## THE PROBLEM
One figure is the whole answer: the number of lines below that contain the word "icon".

....

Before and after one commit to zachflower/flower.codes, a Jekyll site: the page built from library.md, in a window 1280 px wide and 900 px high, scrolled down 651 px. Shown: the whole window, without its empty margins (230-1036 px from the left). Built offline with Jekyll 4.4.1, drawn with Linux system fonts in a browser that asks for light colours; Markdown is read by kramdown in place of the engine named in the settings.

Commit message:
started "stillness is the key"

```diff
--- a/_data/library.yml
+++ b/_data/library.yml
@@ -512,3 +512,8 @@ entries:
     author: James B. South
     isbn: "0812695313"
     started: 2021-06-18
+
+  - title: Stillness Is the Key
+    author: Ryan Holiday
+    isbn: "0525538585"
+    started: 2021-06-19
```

....

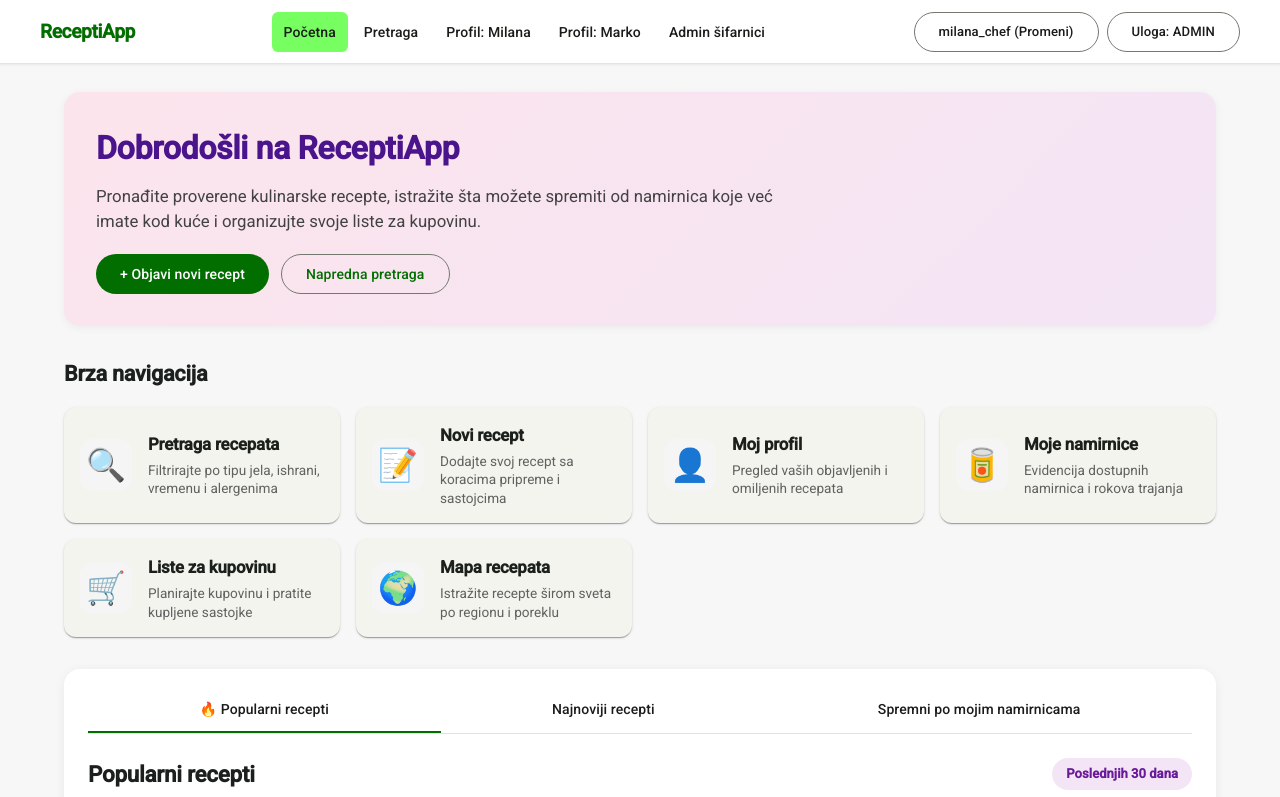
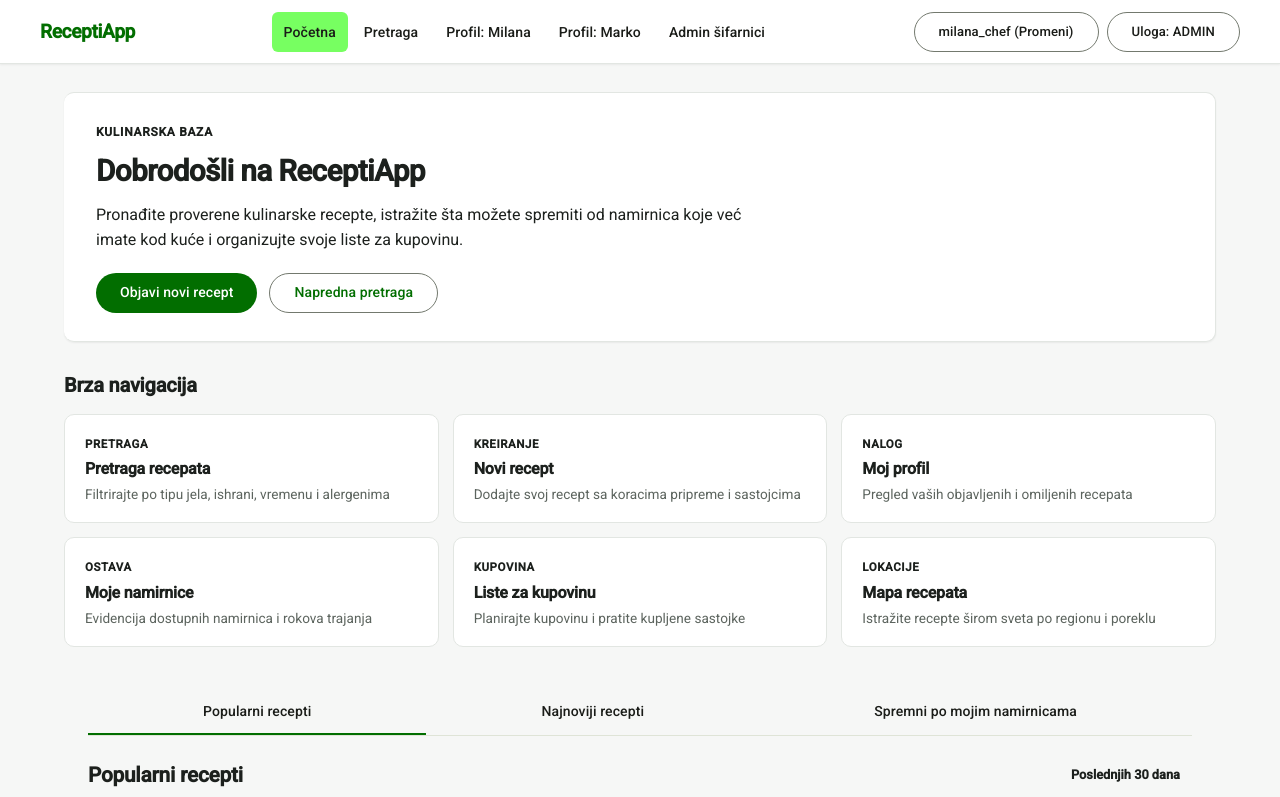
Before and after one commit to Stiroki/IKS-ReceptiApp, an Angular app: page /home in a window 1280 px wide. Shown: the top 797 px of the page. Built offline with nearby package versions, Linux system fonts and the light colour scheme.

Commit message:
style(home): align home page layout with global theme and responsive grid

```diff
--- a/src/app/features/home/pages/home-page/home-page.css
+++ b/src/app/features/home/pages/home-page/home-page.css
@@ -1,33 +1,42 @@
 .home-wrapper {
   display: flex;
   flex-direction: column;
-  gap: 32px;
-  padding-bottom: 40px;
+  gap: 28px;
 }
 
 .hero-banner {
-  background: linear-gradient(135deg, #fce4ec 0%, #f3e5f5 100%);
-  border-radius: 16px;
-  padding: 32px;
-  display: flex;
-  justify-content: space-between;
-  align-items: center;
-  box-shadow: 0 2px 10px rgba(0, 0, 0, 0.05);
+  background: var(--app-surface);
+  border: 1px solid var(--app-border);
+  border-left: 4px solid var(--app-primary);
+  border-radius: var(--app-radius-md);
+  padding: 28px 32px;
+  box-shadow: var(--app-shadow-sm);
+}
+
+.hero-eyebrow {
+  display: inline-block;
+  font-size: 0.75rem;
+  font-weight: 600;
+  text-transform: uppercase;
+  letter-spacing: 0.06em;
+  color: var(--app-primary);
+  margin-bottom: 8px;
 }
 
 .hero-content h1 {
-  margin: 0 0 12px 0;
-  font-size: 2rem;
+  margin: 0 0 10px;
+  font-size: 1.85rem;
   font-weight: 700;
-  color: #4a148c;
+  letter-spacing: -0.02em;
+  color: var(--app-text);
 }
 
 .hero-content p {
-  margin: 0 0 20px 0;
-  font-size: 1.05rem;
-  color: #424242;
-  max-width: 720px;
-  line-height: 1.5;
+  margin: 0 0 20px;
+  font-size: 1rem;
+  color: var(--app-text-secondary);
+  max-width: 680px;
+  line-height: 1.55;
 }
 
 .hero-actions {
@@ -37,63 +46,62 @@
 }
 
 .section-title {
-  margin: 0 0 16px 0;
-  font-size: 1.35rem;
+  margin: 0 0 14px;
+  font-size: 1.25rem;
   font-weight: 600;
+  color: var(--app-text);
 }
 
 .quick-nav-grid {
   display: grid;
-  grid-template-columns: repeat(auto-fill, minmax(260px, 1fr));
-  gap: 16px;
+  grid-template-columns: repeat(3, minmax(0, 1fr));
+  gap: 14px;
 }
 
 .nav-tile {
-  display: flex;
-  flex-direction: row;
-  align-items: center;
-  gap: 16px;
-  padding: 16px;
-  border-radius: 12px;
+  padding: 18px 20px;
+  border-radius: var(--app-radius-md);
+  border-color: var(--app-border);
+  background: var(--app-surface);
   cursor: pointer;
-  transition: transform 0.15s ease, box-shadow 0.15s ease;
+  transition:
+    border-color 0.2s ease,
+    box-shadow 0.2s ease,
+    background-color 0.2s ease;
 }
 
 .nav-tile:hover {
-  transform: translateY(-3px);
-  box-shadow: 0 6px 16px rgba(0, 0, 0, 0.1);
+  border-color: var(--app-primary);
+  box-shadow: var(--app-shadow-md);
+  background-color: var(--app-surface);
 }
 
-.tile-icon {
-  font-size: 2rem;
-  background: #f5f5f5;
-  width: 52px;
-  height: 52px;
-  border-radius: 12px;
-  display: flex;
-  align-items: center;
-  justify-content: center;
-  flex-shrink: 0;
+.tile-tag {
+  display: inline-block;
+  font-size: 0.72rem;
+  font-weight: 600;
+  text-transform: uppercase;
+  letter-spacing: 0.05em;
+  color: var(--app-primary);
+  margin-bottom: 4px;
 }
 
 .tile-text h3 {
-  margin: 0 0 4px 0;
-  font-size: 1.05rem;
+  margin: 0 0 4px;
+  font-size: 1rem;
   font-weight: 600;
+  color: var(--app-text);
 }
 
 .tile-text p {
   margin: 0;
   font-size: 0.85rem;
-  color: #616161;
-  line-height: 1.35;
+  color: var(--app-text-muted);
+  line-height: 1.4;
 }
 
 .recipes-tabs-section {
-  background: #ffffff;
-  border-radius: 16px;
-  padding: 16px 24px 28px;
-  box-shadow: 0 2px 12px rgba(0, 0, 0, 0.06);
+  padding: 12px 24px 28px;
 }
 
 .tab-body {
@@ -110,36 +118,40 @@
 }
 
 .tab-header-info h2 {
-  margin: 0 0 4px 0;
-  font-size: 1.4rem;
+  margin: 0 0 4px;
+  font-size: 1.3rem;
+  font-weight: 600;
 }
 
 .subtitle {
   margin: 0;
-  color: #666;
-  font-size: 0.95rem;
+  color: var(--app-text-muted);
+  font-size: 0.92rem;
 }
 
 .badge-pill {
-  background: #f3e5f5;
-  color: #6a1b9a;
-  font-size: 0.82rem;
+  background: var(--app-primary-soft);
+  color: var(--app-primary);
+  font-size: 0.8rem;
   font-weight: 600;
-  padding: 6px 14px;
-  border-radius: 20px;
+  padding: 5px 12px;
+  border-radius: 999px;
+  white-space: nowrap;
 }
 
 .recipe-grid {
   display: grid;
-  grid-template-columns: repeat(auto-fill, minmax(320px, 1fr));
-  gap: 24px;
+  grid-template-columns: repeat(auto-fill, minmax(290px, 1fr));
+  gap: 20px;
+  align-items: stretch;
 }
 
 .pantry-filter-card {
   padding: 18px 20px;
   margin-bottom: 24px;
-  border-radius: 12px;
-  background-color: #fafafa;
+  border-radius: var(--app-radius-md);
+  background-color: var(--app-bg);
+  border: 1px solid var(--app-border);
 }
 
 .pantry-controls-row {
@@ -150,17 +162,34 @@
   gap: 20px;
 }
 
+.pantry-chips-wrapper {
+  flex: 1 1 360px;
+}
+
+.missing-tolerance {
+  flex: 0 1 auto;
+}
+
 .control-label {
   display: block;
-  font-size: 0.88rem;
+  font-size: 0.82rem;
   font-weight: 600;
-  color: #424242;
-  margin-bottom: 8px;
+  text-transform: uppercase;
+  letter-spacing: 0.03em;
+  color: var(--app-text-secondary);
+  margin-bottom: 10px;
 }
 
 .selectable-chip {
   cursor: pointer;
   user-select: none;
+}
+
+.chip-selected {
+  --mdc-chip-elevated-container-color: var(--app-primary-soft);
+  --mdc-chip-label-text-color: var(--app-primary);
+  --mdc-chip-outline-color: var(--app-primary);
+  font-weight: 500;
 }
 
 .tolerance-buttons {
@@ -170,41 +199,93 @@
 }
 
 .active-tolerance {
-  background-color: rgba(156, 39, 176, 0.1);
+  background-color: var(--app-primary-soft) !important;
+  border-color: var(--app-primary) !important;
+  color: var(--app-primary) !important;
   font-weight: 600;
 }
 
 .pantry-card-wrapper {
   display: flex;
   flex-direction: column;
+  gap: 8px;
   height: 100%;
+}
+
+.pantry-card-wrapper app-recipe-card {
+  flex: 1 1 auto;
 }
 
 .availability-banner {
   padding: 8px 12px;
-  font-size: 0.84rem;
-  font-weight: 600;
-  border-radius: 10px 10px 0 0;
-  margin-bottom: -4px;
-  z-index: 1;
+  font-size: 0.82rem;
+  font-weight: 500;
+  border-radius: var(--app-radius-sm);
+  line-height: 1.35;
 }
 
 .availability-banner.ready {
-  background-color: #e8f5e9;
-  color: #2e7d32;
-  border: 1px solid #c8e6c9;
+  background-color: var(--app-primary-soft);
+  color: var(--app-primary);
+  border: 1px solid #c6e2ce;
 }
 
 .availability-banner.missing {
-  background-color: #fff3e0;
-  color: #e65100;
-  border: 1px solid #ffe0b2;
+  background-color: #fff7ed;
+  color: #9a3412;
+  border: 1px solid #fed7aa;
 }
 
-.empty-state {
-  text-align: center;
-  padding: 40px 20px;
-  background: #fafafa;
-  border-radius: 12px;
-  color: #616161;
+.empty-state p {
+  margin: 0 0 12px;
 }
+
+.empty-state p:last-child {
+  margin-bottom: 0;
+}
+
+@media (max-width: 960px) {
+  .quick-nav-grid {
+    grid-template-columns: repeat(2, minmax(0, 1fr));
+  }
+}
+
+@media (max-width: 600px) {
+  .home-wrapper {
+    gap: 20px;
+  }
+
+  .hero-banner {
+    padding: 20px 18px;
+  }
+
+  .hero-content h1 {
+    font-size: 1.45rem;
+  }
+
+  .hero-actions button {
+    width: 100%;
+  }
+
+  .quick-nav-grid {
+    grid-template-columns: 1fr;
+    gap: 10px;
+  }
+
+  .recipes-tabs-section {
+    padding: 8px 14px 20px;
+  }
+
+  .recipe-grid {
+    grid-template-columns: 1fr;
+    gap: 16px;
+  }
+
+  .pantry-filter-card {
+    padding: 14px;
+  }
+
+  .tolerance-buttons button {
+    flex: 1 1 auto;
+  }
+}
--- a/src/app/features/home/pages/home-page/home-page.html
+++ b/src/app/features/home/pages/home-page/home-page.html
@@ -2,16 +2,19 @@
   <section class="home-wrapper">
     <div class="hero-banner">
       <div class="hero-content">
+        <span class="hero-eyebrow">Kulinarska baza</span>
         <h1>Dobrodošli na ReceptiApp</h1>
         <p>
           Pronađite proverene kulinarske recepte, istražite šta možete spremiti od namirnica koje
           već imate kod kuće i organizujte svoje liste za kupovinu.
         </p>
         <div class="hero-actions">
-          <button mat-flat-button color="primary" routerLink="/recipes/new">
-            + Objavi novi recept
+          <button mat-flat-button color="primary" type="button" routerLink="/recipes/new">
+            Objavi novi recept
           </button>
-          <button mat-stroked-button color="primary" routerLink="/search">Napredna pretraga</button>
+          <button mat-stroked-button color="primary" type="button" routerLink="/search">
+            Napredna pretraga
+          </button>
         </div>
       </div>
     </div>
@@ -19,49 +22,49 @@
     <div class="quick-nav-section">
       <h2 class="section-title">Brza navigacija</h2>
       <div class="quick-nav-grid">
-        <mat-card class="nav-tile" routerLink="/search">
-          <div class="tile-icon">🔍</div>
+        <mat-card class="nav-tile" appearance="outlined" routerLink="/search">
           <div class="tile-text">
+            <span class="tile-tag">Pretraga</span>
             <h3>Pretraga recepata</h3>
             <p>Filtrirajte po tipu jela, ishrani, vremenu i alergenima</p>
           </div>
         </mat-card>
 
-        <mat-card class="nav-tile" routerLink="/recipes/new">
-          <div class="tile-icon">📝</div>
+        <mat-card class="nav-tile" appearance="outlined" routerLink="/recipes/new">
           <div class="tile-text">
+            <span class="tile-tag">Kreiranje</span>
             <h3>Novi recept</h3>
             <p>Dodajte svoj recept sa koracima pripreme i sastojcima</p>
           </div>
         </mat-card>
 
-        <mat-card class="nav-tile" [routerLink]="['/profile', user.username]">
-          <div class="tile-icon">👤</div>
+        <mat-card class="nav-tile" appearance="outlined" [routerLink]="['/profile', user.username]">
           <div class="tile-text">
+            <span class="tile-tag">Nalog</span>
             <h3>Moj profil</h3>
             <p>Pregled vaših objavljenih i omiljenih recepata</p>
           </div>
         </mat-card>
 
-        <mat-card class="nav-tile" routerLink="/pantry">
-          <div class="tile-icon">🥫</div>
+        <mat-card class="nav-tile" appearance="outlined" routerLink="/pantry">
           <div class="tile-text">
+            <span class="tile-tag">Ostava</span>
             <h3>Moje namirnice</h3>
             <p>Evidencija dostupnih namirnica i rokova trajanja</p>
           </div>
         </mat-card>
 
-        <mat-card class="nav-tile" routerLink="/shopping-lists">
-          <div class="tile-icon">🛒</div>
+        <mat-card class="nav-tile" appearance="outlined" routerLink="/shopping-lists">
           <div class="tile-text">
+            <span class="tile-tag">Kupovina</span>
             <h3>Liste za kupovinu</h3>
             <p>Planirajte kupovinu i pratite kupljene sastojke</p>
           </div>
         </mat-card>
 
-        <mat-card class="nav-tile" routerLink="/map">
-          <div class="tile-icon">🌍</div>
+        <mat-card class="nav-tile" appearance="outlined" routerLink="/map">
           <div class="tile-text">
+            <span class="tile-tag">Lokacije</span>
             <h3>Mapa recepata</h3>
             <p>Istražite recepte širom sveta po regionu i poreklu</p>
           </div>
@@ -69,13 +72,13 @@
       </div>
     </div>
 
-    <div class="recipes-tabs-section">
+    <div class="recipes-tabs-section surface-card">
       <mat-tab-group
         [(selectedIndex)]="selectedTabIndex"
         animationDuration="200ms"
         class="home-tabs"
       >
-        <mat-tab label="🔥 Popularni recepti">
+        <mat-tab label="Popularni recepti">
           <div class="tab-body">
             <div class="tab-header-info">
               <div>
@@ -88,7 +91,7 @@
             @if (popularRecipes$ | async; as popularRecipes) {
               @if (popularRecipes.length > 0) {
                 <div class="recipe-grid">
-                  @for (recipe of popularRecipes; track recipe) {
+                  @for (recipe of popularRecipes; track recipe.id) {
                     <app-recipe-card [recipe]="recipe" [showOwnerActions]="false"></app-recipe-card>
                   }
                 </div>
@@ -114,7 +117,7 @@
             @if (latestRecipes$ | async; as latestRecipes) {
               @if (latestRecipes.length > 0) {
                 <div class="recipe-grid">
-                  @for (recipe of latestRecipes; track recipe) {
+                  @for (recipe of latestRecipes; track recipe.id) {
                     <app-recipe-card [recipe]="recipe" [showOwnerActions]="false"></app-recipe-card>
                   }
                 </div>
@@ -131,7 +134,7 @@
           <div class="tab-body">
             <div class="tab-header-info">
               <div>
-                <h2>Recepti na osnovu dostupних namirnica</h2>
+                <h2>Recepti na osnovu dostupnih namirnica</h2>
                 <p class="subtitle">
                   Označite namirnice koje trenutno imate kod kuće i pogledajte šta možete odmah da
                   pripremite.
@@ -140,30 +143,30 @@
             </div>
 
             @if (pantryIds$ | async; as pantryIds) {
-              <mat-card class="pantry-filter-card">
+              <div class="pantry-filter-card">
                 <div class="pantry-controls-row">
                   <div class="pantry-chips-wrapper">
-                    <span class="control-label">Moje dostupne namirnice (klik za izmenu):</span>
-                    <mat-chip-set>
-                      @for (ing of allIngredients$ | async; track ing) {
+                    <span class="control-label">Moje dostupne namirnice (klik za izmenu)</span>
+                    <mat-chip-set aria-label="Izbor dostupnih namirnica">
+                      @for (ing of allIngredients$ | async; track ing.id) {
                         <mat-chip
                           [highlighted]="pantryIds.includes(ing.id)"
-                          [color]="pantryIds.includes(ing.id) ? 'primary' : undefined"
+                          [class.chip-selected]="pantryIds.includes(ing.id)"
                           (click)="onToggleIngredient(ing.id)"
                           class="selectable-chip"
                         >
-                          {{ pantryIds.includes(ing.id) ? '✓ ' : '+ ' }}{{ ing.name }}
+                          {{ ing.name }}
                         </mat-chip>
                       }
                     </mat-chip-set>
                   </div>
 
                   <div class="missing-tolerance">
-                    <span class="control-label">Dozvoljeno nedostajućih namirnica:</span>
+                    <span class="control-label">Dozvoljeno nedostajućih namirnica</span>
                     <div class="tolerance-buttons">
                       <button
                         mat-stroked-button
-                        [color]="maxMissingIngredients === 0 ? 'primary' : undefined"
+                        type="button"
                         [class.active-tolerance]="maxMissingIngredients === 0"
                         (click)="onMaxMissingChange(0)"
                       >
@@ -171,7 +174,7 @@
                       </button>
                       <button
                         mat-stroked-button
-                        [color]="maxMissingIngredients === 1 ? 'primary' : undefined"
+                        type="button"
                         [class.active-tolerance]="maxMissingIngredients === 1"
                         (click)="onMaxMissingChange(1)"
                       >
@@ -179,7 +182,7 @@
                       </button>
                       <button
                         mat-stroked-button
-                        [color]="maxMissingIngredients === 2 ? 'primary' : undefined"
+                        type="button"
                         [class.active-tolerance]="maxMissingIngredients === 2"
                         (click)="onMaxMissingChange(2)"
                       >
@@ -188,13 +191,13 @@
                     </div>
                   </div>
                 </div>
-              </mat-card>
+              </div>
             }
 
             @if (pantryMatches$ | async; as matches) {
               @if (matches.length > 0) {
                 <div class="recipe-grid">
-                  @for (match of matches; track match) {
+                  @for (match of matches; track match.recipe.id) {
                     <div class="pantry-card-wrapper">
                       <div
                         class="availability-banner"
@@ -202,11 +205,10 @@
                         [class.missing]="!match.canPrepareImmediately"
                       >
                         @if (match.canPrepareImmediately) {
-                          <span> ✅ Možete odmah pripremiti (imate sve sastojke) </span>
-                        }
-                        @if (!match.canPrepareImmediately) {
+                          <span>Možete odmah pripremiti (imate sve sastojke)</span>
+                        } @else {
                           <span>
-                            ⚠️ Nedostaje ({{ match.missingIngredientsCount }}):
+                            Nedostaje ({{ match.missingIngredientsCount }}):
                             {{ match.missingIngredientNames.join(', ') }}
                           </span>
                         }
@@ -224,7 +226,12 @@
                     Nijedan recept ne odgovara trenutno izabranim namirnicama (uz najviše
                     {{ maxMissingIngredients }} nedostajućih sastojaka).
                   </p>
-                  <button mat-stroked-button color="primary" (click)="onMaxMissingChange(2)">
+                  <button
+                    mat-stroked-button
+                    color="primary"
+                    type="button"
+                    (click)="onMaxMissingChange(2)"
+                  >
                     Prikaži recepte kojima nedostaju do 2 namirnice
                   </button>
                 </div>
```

....

## ANSWER TO THIS EXERCISE
7